Reforming police while effectively fighting crime
Some New York officials say the surge in violence comes after sweeping reforms that were passed by the City Council last month to hold police accountable amid growing calls from protesters and communities of criminal justice reform. The department’s Anti-Crime unit, officers who were more often on the streets, was also disbanded.
With similar legislation aimed at curbing police brutality passed in cities throughout the country and more officials voicing support for calls to defund — and in some cases, abolish — police departments, police chiefs in parts of the US have reported declining morale, with officers calling out sick or resigning.
“There is a feeling on the street that the police are handcuffed, that they are not out there as aggressively as we were in the past,” NYPD Chief Terence Monahan said this week, speaking to New York radio station 1010 WINS. “(Police) are fearful if they take some proactive-type enforcement.
“The disbanding of Anti-Crime obviously had a huge effect. Those are our best cops out on the street, grabbing guns,” he said. “So there’s a feeling that it’s safe to carry a gun on the street.”
The key, Miller told CNN Tuesday night, is working with communities to address disparities and reform police — but still be able to fight crime effectively.
“This is the deal with police,” he said. “Society has a series of safety nets. There’s health, youth services, mental health services, but throughout history whenever those safety nets have become work or broken or had holes in them, when people start to fall through them, at the bottom there’s always a cop.”

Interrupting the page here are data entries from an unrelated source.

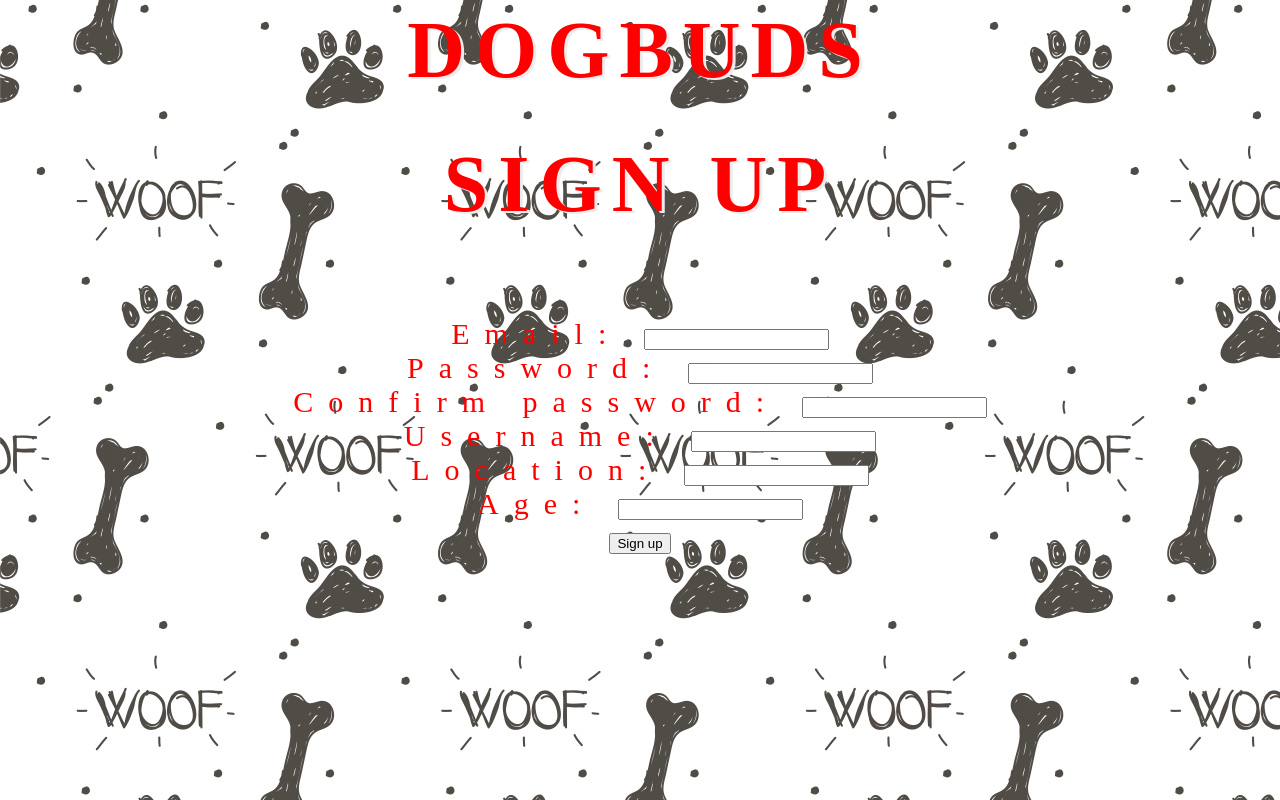
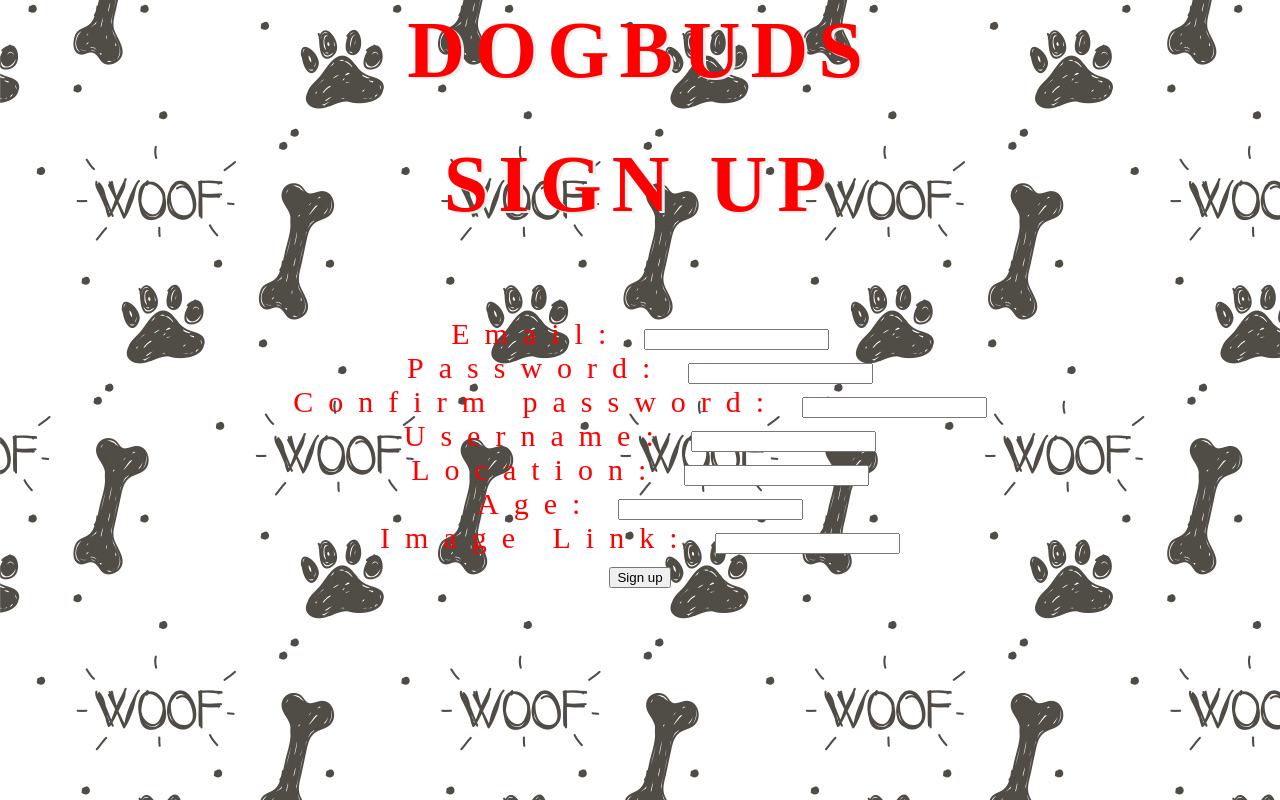
Before and after one commit to FStriewski/dogBuds_client, a React (Create React App) app: page /signup in a window 1280 px wide. Built offline with nearby package versions, Linux system fonts and the light colour scheme; a web font is replaced by a local one.

Commit message:
Signupform fields required before sending

```diff
--- a/src/components/SignupForm.js
+++ b/src/components/SignupForm.js
@@ -23,42 +23,49 @@ export default class LoginForm extends PureComponent {
 					<label htmlFor="email">Email: </label>
 					<input type="email" name="email" id="email" value={
 						this.state.email || ''
-					} onChange={ this.handleChange } />
+					} onChange={ this.handleChange } required/>
 				</div>
 
 				<div>
 					<label htmlFor="password">Password: </label>
 					<input type="password" name="password" id="password" value={
 						this.state.password || ''
-					} onChange={ this.handleChange } />
+					} onChange={ this.handleChange } required/>
 				</div>
 
 				<div>
-					<label htmlFor="confirmPassword">Confirm password: </label>
+					<label  htmlFor="confirmPassword">Confirm password: </label>
 					<input type="password" name="confirmPassword" id="confirmPassword" value={
 						this.state.confirmPassword || ''
-					} onChange={ this.handleChange } />
+					} onChange={ this.handleChange } required />
 				</div>
 
         <div>
           <label htmlFor="username">Username: </label>
           <input type="text" name="username" id="username" value={
             this.state.username || ''
-          } onChange={ this.handleChange } />
+          } onChange={ this.handleChange } required/>
         </div>
 
         <div>
           <label htmlFor="location">Location: </label>
           <input type="text" name="location" id="location" value={
             this.state.location || ''
-          } onChange={ this.handleChange } />
+          } onChange={ this.handleChange } required/>
         </div>
 
         <div>
           <label htmlFor="age">Age: </label>
           <input type="text" name="age" id="age" value={
             this.state.age || ''
-          } onChange={ this.handleChange } />
+          } onChange={ this.handleChange } required />
+        </div>
+
+        <div>
+          <label htmlFor="image">Image Link: </label>
+          <input type="text" name="image" id="image" value={
+            this.state.image || ''
+          } onChange={ this.handleChange } required/>
         </div>
 
 				{
```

“Those safety nets need to have those holes fixed,” Miller said. “The problem we’re facing right now is we have a crime surge, which requires more cops and we’re about to have less, and requires better deployments and more deployments.”